Domestically, I’ve called New York, California, Illinois, Michigan and even the District, all with ease and good-to-excellent sound quality.

I didn’t use regular telephone service. Instead, I used a phone connected to a small black box, which in turn was connected to my broadband router. Going through the same cable Internet service that brings e-mail and Web pages, I dialed all over the world — and received calls — bypassing the phone companies and their high charges.

The technology is called “Voice over Internet Protocol,” or Voice over IP. It’s hot, hot, hot right now, and it might change the way we make and receive calls.

In this test, I’m using a device manufactured by Cisco Systems Inc., and distributed by New Jersey-based Vonage Holdings Corp., which provides the telephone service. Their goal is to replace or supplant traditional phone companies. My goal is to save money.

For reasons I don’t fully understand, Verizon hits me up for about $50 each month for a local phone line. I buy my long-distance from another supplier, which charges me about 5 cents a minute for domestic calls. My total phone charges are about $65 per month.
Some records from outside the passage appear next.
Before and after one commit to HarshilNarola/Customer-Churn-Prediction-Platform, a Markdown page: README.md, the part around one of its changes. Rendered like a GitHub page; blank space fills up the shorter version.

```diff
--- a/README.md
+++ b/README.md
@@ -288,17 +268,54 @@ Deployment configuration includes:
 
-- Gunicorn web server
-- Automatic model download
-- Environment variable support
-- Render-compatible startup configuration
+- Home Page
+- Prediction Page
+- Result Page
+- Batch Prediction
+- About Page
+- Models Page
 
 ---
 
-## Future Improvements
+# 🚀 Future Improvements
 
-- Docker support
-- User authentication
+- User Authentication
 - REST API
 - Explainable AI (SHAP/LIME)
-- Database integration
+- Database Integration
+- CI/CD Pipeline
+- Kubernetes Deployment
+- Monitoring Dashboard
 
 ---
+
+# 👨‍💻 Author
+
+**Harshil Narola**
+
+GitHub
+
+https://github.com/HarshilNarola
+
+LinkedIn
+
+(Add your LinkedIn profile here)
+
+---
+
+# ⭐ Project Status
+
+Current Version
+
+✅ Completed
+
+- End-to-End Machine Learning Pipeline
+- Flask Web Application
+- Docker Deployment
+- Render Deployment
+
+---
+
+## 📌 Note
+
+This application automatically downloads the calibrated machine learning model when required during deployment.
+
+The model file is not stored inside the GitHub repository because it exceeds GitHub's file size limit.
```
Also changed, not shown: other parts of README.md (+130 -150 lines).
But if I read Vonage’s advertising correctly, I could cut about $20 to $25 per month, get unlimited long-distance and have access to some nice international rates, such as 5 cents a minute to Western Europe, 6 cents to Australia, and between 13 and 23 cents to India. Those rates are substantially below AT&T;’s standard international calling rates, although that firm’s 18 cents to the Philippines beats Vonage’s 21 cents per minute.

On the whole, however, Vonage’s global rates are better than most long-distance firms, and unlike some long-distance carriers, there’s no extra monthly “sign up” fee.

How does this work? Well, it’s in that black box, which converts outgoing voice signals to data packets that travel over the Internet, and handles the call routing. There are no “special” codes to dial, just standard ones for long-distance and international calls.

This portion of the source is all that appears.